Creative studio HELO and Santander partnered with National Coalition Against Domestic Violence (NCADV) and the National Network to End Domestic Violence (NNEDV) to create the piece
‘In Someone Else's Shoes,’ presented by Santander Bank is an interactive exhibit that spotlights the financial hardships of an abusive home. The stand-alone house built in partnership with domestic violence and financial abuse experts and experience creation studio HELO.
During National Domestic Violence Awareness Month in October, HELO Director Annie Saunders recreated a normal American, suburban home and placed it in the centre of the busy World Trade Centre Station in New York. With over 250,000 commuters each day and a hub for finance, HELO with Santander partnered with National Coalition Against Domestic Violence (NCADV) and the National Network to End Domestic Violence (NNEDV).
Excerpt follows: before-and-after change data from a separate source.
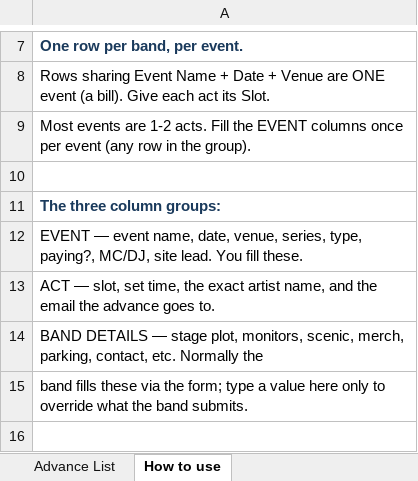
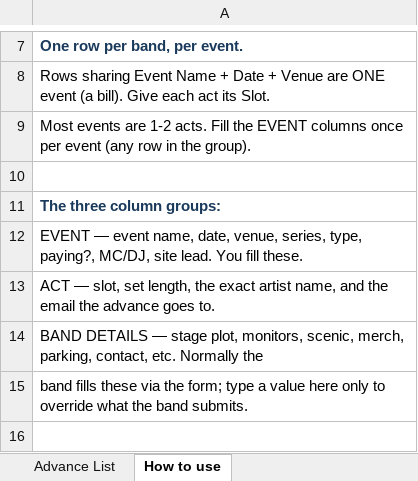
Before and after one commit to TinydoorStudios/claude-workspace, an Excel workbook: Code/BandInfoForm/tools/lists/advance_list_template.xlsx, sheet How to use, drawn as a sheet; only a part is shown, gaps mark what is left out; values as stored, in another font and other column widths than the file's, no borders; the diff names each change by its address in the sheet, - before the commit and + after, or states it on an @@ line.

```diff
--- a/Code/BandInfoForm/tools/lists/advance_list_template.xlsx (sheet How to use)
+++ b/Code/BandInfoForm/tools/lists/advance_list_template.xlsx (sheet How to use)
-A13: …slot, set time, the exact…
+A13: …slot, set length, the exact…
```
Also changed, not shown: sheet Advance List, 4 other files.
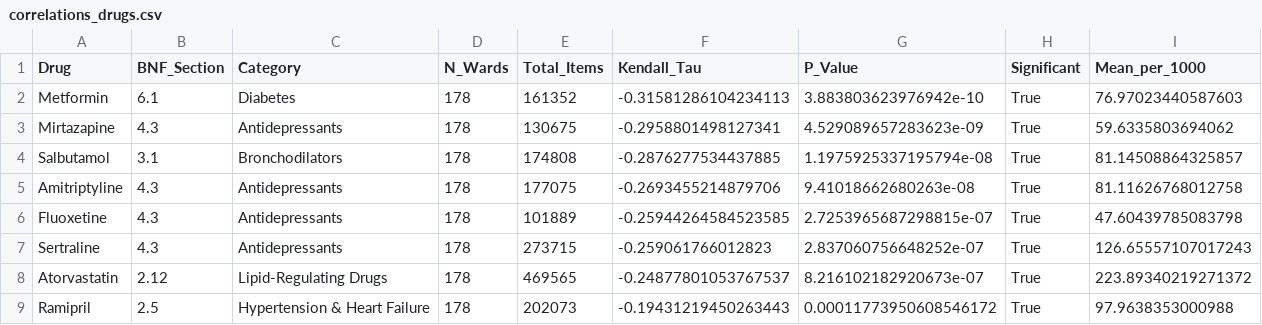
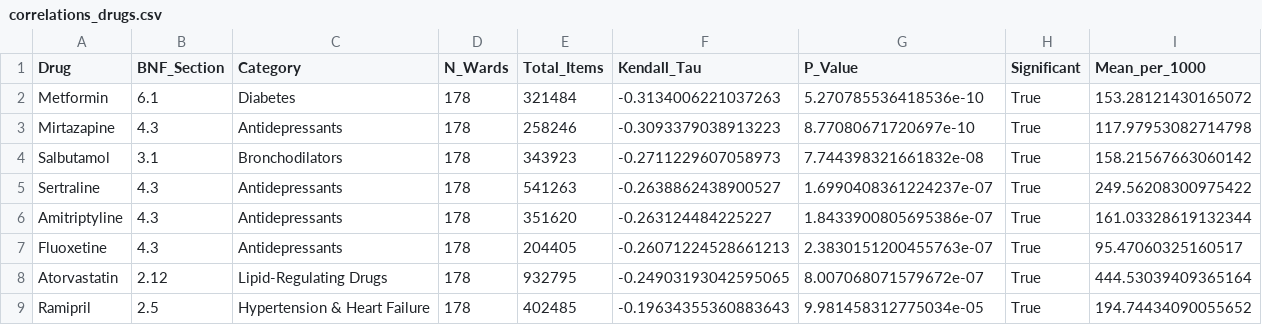
Before and after one commit to amcunningham/fraser-replication-analysis, a CSV file: correlations_drugs.csv, drawn as a sheet; only a part is shown; the diff covers the shown part only.

```diff
--- a/correlations_drugs.csv
+++ b/correlations_drugs.csv
@@ -1,9 +1,9 @@
 Drug,BNF_Section,Category,N_Wards,Total_Items,Kendall_Tau,P_Value,Significant,Mean_per_1000
-Metformin,6.1,Diabetes,178,161352,-0.31581286104234113,3.883803623976942e-10,True,76.97023440587603
-Mirtazapine,4.3,Antidepressants,178,130675,-0.2958801498127341,4.529089657283623e-09,True,59.6335803694062
-Salbutamol,3.1,Bronchodilators,178,174808,-0.2876277534437885,1.1975925337195794e-08,True,81.14508864325857
-Amitriptyline,4.3,Antidepressants,178,177075,-0.2693455214879706,9.41018662680263e-08,True,81.11626768012758
-Fluoxetine,4.3,Antidepressants,178,101889,-0.25944264584523585,2.7253965687298815e-07,True,47.60439785083798
-Sertraline,4.3,Antidepressants,178,273715,-0.259061766012823,2.837060756648252e-07,True,126.65557107017243
-Atorvastatin,2.12,Lipid-Regulating Drugs,178,469565,-0.24877801053767537,8.216102182920673e-07,True,223.89340219271372
-Ramipril,2.5,Hypertension & Heart Failure,178,202073,-0.19431219450263443,0.00011773950608546172,True,97.9638353000988
+Metformin,6.1,Diabetes,178,321484,-0.3134006221037263,5.270785536418536e-10,True,153.28121430165072
+Mirtazapine,4.3,Antidepressants,178,258246,-0.3093379038913223,8.77080671720697e-10,True,117.97953082714798
+Salbutamol,3.1,Bronchodilators,178,343923,-0.2711229607058973,7.744398321661832e-08,True,158.21567663060142
+Sertraline,4.3,Antidepressants,178,541263,-0.2638862438900527,1.6990408361224237e-07,True,249.56208300975422
+Amitriptyline,4.3,Antidepressants,178,351620,-0.263124484225227,1.8433900805695386e-07,True,161.03328619132344
+Fluoxetine,4.3,Antidepressants,178,204405,-0.26071224528661213,2.3830151200455763e-07,True,95.47060325160517
+Atorvastatin,2.12,Lipid-Regulating Drugs,178,932795,-0.24903193042595065,8.007068071579672e-07,True,444.53039409365164
+Ramipril,2.5,Hypertension & Heart Failure,178,402485,-0.19634355360883643,9.981458312775034e-05,True,194.74434090055652
```
Also changed, not shown: 3 added rows, 3 removed rows and 67 edited cells elsewhere in this file, correlations_bnf_sections.csv, summary_statistics.csv, 8 other files.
Together, they brought to life the financial abuse survivors often encounter in such a private and lonely space. People passing by were invited to step inside someone else’s shoes and go into this seemingly happy home. The audience one by one would go into each room and experience a glimpse into the systemic and structural factors that enable a domestic violence situation and make it difficult to escape.
Experience creation studio HELO’s challenge was to create an immersive and interactive experience about something private, in such a loud, busy and transitory space. How HELO did this was first, reveal hidden truths, “the most dangerous place for a woman in the world is her home” to make the secret no longer hidden which creates the first step for change. The next is empathy, in someone else’s shoes.
Finally, it is investing and working with the survivors to acknowledge and create moving and forward-thinking experiences together.
The immersive experience reflects the layers and complications of domestic violence circumstances through first-hand audio, location-specific sound effects grounding guests in the societal and historical context of the issue. The 12-minute journey was intended to help visitors understand why it's difficult – and sometimes impossible – for those affected by domestic violence to "just leave."
The exhibit was accompanied by 15-second online videos of financial abuse survivors stories and a website committed to helping survivors reclaim their identity and reach financial freedom.